Understanding ’05 : Do Not Honor’

“05 : Do Not Honor” is one of the most common responses received from credit card issuers for declined Ecommerce payments

This refusal can represent anywhere from 10-60% of refused transactions, depending on the market. It may be the largest frustration for any retailer that regularly analyses their payment data, and although it can account for most refusals, it is also the vaguest reason, leaving retailers and their customers at a loss about how to act in response.

Unfortunately there isn’t one easy answer to what this refusal reason means. So what might the “05 : Do Not Honor” mean for retailers? From our experience analysing authorisation rates and working with issuers and schemes, here are a few possible explanations.

Insufficient funds in disguise

In over half the cases, “05 : Do Not Honor” is likely just an “Insufficient Funds” refusal in disguise. The reality is that some card issuers (or their processors) do a poor job of returning the appropriate refusal reasons back to retailers. This is due to the use of legacy systems at the issuer side, as well there being no mandates on giving correct information. So issuers simply resort to “05” as a blanket term.

By looking at the data from various banks, it is easy to see that “Do Not Honor” and “Insufficient Funds” are often used interchangeably. Records show a disproportionately high level of “Do Not Honor” and a low level of “Insufficient Fund” refusals, suggesting that one is masquerading as the other. By identifying the difference in “Do Not Honor” and “Insufficient Funds” retailers can optimise their retry strategy when receiving a “05” refusal.

Refusal due to credential mismatches

Although the words “Do Not Honor” aren’t the most revealing, sometimes other data points can serve as clues. Obvious things to look at are the CVC response, card expiry date, and, to a lesser extent, the Address Verification System (AVS) response. For lack of a better reason, issuers will frequently default to using “05 : Do Not Honor” as the catch-all bucket for other denials. Even when a more appropriate reason may be available, issuers may still stick with the “05 : Do Not Honor”.

In addition to the data points available at the transaction level, there is also a lot that can be learned from looking at aggregated data. For example, in some cases the “05 : Do Not Honor” refusal received may be particular to, a retailer’s merchant category code (MCC) or the type of transaction they’re trying to process.

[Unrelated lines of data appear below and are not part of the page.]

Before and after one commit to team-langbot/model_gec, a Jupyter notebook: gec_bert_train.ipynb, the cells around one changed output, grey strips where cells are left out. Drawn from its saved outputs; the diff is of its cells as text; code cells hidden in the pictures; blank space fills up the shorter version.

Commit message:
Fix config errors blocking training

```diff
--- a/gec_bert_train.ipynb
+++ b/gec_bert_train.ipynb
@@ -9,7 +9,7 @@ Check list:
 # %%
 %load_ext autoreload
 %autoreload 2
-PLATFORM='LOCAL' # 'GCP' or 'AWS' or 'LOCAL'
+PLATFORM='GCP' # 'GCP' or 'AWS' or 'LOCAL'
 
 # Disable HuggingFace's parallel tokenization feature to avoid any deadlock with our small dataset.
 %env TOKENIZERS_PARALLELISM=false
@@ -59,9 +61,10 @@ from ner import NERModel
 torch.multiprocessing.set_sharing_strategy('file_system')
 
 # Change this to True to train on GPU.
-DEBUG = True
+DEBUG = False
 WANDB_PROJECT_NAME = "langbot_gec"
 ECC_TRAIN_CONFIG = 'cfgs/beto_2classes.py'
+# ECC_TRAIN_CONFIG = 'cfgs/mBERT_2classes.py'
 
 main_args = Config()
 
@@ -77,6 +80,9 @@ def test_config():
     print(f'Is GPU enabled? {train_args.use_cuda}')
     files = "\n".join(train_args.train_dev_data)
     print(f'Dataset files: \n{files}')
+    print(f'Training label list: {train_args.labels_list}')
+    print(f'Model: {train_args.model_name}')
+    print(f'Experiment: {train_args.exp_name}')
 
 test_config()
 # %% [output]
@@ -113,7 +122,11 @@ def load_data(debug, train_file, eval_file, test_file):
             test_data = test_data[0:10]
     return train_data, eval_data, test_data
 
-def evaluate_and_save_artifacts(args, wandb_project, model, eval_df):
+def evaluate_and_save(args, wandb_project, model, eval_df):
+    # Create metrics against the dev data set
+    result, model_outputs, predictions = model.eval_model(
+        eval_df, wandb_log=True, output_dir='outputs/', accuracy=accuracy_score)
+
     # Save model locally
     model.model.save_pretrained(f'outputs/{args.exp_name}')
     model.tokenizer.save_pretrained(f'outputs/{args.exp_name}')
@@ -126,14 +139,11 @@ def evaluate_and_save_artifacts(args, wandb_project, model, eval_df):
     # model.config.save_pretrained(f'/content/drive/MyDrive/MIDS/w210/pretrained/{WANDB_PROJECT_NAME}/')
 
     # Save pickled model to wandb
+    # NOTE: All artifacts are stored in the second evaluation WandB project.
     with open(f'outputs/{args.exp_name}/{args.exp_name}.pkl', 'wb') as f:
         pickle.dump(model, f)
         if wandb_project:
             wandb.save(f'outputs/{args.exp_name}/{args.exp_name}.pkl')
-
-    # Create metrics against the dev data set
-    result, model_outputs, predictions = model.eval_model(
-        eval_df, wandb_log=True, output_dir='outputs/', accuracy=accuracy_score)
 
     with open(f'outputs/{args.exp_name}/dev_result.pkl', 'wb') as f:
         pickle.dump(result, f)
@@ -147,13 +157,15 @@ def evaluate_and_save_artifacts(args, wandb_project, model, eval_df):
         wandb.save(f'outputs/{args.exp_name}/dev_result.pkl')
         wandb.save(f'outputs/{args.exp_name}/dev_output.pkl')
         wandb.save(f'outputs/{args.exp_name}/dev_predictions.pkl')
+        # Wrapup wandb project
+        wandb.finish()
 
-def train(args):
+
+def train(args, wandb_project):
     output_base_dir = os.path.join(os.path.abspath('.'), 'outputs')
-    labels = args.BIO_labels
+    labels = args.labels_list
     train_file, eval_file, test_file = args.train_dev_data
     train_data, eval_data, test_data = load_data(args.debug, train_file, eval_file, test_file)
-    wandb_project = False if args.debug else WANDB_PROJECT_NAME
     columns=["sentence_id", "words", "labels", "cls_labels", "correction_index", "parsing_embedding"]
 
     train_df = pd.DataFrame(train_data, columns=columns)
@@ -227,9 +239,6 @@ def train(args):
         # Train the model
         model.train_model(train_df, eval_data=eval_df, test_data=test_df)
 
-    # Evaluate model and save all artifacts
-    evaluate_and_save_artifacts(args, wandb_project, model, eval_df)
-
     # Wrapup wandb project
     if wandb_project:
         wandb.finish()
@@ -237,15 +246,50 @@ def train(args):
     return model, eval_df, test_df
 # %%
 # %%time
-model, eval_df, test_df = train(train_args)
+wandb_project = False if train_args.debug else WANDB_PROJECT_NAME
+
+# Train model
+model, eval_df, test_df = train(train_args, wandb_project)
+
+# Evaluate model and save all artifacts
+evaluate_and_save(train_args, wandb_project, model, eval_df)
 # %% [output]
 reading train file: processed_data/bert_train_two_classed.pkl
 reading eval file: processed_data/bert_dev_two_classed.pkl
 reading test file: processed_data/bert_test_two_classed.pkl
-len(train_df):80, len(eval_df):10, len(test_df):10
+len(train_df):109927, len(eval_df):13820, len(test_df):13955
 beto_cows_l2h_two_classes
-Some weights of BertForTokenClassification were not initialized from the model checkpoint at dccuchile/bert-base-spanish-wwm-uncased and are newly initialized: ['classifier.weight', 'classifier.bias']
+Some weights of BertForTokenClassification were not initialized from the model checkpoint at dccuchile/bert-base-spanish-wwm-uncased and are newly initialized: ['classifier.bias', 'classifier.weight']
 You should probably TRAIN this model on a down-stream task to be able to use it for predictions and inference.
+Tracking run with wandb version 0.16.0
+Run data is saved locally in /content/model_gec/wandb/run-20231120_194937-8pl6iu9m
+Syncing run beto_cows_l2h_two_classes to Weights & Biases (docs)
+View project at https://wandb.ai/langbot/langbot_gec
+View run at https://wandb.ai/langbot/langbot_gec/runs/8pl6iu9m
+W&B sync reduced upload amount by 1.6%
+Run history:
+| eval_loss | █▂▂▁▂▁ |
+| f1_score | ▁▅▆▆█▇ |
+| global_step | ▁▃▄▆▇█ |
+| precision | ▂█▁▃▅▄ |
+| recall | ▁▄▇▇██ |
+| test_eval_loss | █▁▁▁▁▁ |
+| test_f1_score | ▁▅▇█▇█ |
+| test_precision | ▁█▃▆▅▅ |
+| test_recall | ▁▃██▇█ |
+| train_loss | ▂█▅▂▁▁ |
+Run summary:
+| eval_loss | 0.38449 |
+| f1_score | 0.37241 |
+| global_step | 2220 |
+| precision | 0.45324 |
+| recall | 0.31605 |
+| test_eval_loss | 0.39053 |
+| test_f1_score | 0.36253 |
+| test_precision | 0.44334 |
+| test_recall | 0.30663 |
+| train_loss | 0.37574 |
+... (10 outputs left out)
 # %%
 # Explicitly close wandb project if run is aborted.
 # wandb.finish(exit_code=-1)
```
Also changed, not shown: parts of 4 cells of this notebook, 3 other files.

Suspicion of fraud

The most appropriate use of “05 : Do Not Honor” would be for declining transactions due to suspicious activity on the card. In some cases, although the card is in good standing and has not been reported lost or stolen, an issuer might choose to err on the side of caution due to a combination of characteristics on a given transaction. For example, a high value transaction made at 3:00am from a foreign-based retailer without any extra authentication, may trigger a few too many risk checks on the issuer side. These types of refusals will again unfortunately be designated into the “05 : Do Not Honor” category. Even though issuers may be able to point to specific reasons why the transaction was refused, issuers have no way to communicate this back to the retailer and are forced to pick a response from the available responses codes defined in the ISO 8583 standard.

Some astute retailers might point out that issuers should be able to use “59 : Suspected fraud” in these cases. This is true, and some issuers may actually use this refusal reason, however it won’t reach the retailers or acquirers because VisaNet remaps all “59 : Suspected fraud” refusals to “05 : Do Not Honor”. The reason for this is again, likely to be legacy: to protect retailers in the point of sale environment by avoiding uncomfortable situations with the shopper is standing in front of them.

Collateral damage

Finally, the reality is that you’re likely not the only retailer that the shopper is buying from. Regardless of how good your business is, or how clean your traffic, a shopper’s history with other businesses will influence the issuers decision on your transaction. For lack of a better reason, the catch-all “05 : Do Not Honor” refusal that you receive can therefore in some cases be seen as “Collateral damage”. If the shopper coincidentally just made a large purchase on a high-risk website or went on a shopping spree before reaching your store, there is the possibility that the issuer may decline the transaction at that moment in time. In these cases, having the right billing and retry strategy can be crucial to minimising the number of “05 : Do Not Honors” received.

In conclusion

“05 : Do Not Honor” represents a large cost to retailers and anything done to reduce them will go a long way to improving customer satisfaction and the revenue stream of the business. To minimise these types of refusals, a multipronged approach is advised: Traffic should be kept clean to reduce the number of suspicious transactions and a smart retry strategy should be implemented using all information available.

About the Author

Chris Laumans, Product Owner at Adyen. Adyen is a global payment company that allows businesses to accept e-commerce, mobile, and point-of-sale payments. Adyen has more than 5,000 customers and is listed on the stock exchange Euronext.